Galerie Kuchling is delighted to present the solo exhibition "Baby, you can drive my car" from the German artist Uta Zaumseil.
Uta Zaumseil (*1962) cuts her motifs into wood, linoleum and MDF. In so doing, multi-layered and complex prints with a unique colour scheme emerge, step by step, under the artist’s well-versed hand. Strong contrasts stand side by side with subtle, washed-out colour fields and shape an imagery in which time is standing still.
Zaumseil‘s lost and, at the same time, self-absorbed figures, her seemingly surreal architectural structures and wide landscapes reveal a dream-like aesthetics that seems both familiar and but also strangely detached. Whether in a Berlin subway entrance, floating above Frankfurt at night, on the beach or on a remote planet – the beholder stumbles frequently across those delicate narrative shallows that the artist interlaces subtly into her images.
For many of her works Zaumseil uses the lost plate technique, in which the plate is erased little by little, but after each erasure is used to print a different ink upon those already printed. From time to time Zaumseil combines this elaborate and risky method with collages and photographs. Taking photos is like drawing sketches for the artist. With her camera she catches little observations of her daily life whose peculiar poetry and absurdity she carves out, later on, cautiously and precisely in her prints.

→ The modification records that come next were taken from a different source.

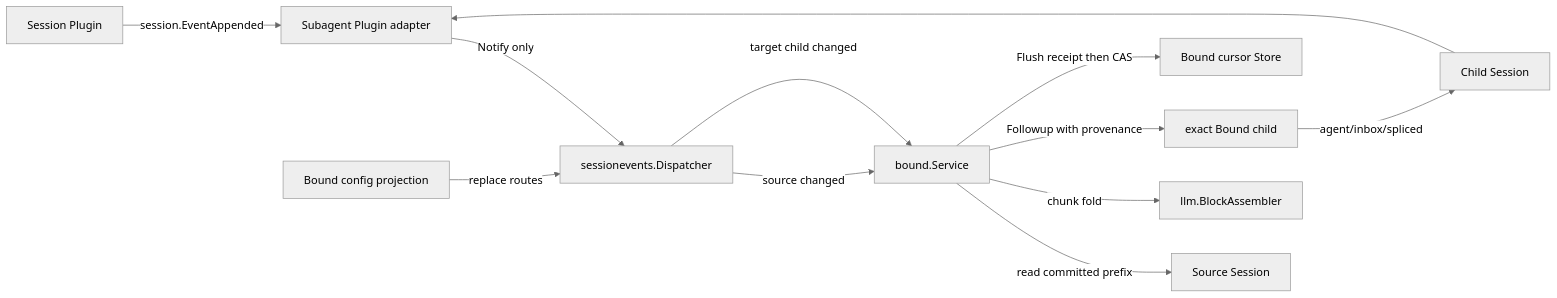
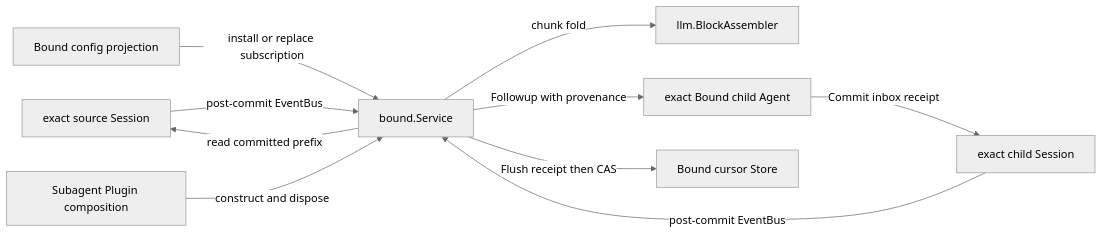
The first of 2 diagrams in subagent/docs/session-event-delivery.zh-CN.md (gorenx/goren), drawn with Mermaid (neutral theme) before and after one commit. The commit also changed other lines of this file and 13 other files, not shown here.

Commit message:
docs(subagent): align bound config design

````diff
--- a/subagent/docs/session-event-delivery.zh-CN.md
+++ b/subagent/docs/session-event-delivery.zh-CN.md
@@ -26,14 +24,12 @@
 ```mermaid
 flowchart LR
-    SessionPlugin[Session Plugin] -->|session.EventAppended| SubagentPlugin[Subagent Plugin adapter]
-    SubagentPlugin -->|Notify only| Dispatcher[sessionevents.Dispatcher]
-    BoundConfig[Bound config projection] -->|replace routes| Dispatcher
-    Dispatcher -->|source changed| Bound[bound.Service]
-    Dispatcher -->|target child changed| Bound
-    Bound -->|read committed prefix| Source[Source Session]
+    Source[exact source Session] -->|post-commit EventBus| Bound[bound.Service]
+    BoundConfig[Bound config projection] -->|install or replace subscription| Bound
+    Bound -->|read committed prefix| Source
     Bound -->|chunk fold| Assembler[llm.BlockAssembler]
-    Bound -->|Followup with provenance| Child[exact Bound child]
-    Child -->|agent/inbox/spliced| ChildSession[Child Session]
-    ChildSession --> SubagentPlugin
+    Bound -->|Followup with provenance| Child[exact Bound child Agent]
+    Child -->|Commit inbox receipt| ChildSession[exact child Session]
+    ChildSession -->|post-commit EventBus| Bound
     Bound -->|Flush receipt then CAS| Cursor[Bound cursor Store]
+    Plugin[Subagent Plugin composition] -->|construct and dispose| Bound
 ```
````
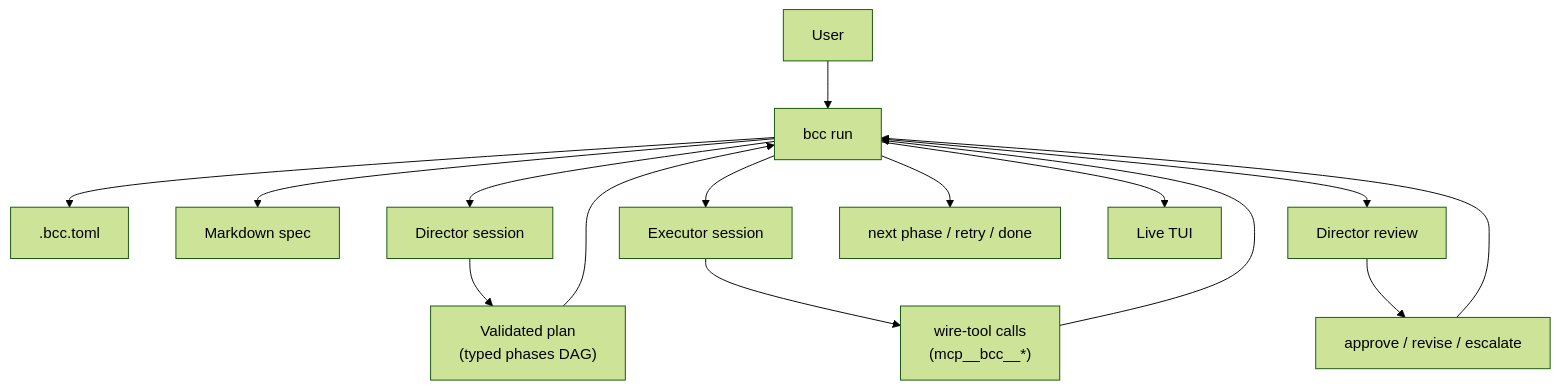
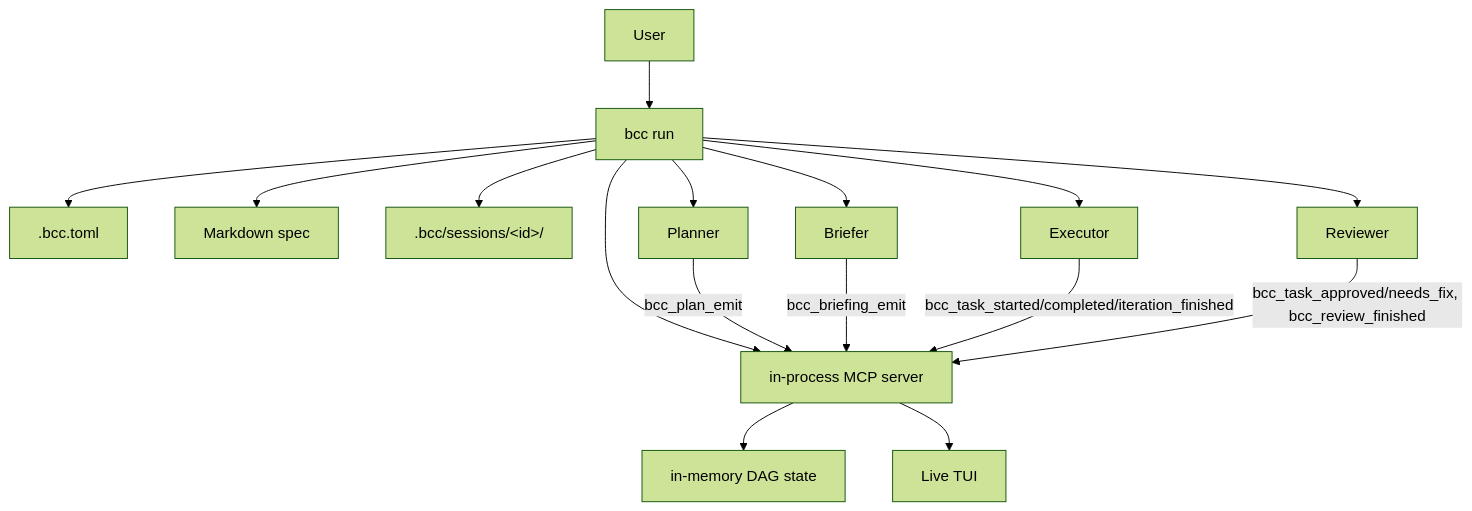
One commit to fgmacedo/buchecha changed the first of 2 diagrams in docs/specs/director/index.md. Above: the diagram before and after it, drawn with Mermaid (forest theme). The commit also changed other lines of this file and 46 other files, not shown here.

````diff
--- a/docs/specs/director/index.md
+++ b/docs/specs/director/index.md
@@ -66,17 +47,18 @@
 ```mermaid
 graph TD
     USER[User] --> BCC[bcc run]
     BCC --> CFG[".bcc.toml"]
     BCC --> SPEC[Markdown spec]
-    BCC --> DIR[Director session]
-    DIR --> PLAN["Validated plan<br/>(typed phases DAG)"]
-    PLAN --> BCC
-    BCC --> EXEC[Executor session]
-    EXEC --> EVT["wire-tool calls<br/>(mcp__bcc__*)"]
-    EVT --> BCC
-    BCC --> REV[Director review]
-    REV --> VERDICT["approve / revise / escalate"]
-    VERDICT --> BCC
-    BCC --> NEXT["next phase / retry / done"]
-    BCC --> TUI[Live TUI]
+    BCC --> SESS[".bcc/sessions/&lt;id&gt;/"]
+    BCC --> MCP[in-process MCP server]
+    BCC --> PLANNER[Planner]
+    PLANNER -- bcc_plan_emit --> MCP
+    MCP --> DAG[in-memory DAG state]
+    BCC --> BRIEFER[Briefer]
+    BRIEFER -- bcc_briefing_emit --> MCP
+    BCC --> EXEC[Executor]
+    EXEC -- bcc_task_started/completed/iteration_finished --> MCP
+    BCC --> REV[Reviewer]
+    REV -- bcc_task_approved/needs_fix, bcc_review_finished --> MCP
+    MCP --> TUI[Live TUI]
 ```
````
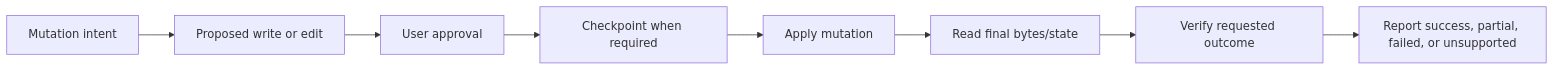
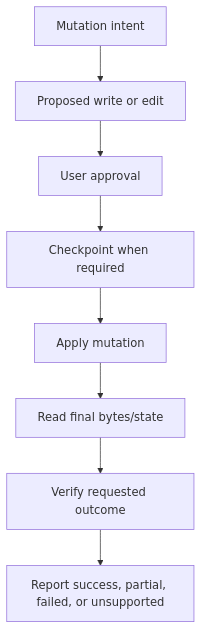
One commit to ai21z/talos-assistant changed the third of 3 diagrams in docs/architecture/execution-model.md. Above: the diagram before and after it, drawn with Mermaid. The commit also changed other lines of this file and 17 other files, not shown here.

Commit message:
Website diagrams, layout stability and documentation navigation are improved.

````diff
--- a/docs/architecture/execution-model.md
+++ b/docs/architecture/execution-model.md
@@ -67,10 +71,12 @@
 ```mermaid
-flowchart LR
+flowchart TB
+    accTitle: Mutation from intent to checked outcome
+    accDescr: Proposed changes pass through approval and any required checkpoint before application. Final state is read back and verified before an outcome is reported.
     Intent["Mutation intent"] --> Diff["Proposed write or edit"]
     Diff --> Approval["User approval"]
     Approval --> Checkpoint["Checkpoint when required"]
     Checkpoint --> Apply["Apply mutation"]
     Apply --> Readback["Read final bytes/state"]
     Readback --> Verify["Verify requested outcome"]
     Verify --> Outcome["Report success, partial, failed, or unsupported"]
 ```
````
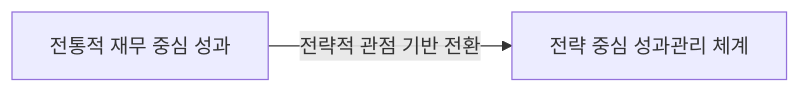
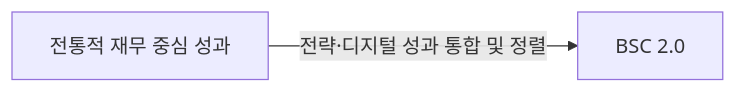
One commit to jeonck/fw-thinking changed the first of 3 diagrams in docs/01-it-governance/bsc-2.0.md. Above: the diagram before and after it, drawn with Mermaid. The commit also changed other lines of this file and 123 other files, not shown here.

````diff
--- a/docs/01-it-governance/bsc-2.0.md
+++ b/docs/01-it-governance/bsc-2.0.md
@@ -9,4 +10,4 @@
 ```mermaid
 flowchart LR
-    A["전통적 재무 중심 성과"] -- "전략적 관점 기반 전환" --> B["전략 중심 성과관리 체계"]
+    A["전통적 재무 중심 성과"] -- "전략·디지털 성과 통합 및 정렬" --> B["BSC 2.0"]
 ```
````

Because her imagery is always tightly knotted to here and now, Zaumseil’s works are invariably looking into our present – a look that sometimes turns into a scrutiny that is not free from criticism.
Uta Zaumseil has received numerous scholarships and awards, such as for work stays in Civitella d’Angliano, Hong Kong and the Künstlerhaus Ahrenshoop. She was distinguished with the art price of IG Metall and the Ruth-Huhn-Kunstpreis of the Kunsthalle Weimar. Nowadays her works can be found in private and public collections: in the Museum Junge Kunst Frankfurt (Oder), in the collection of the German Bundestag and the Staatliche Graphische Sammlung München.
The artist lives and works in Mehla (Thuringia).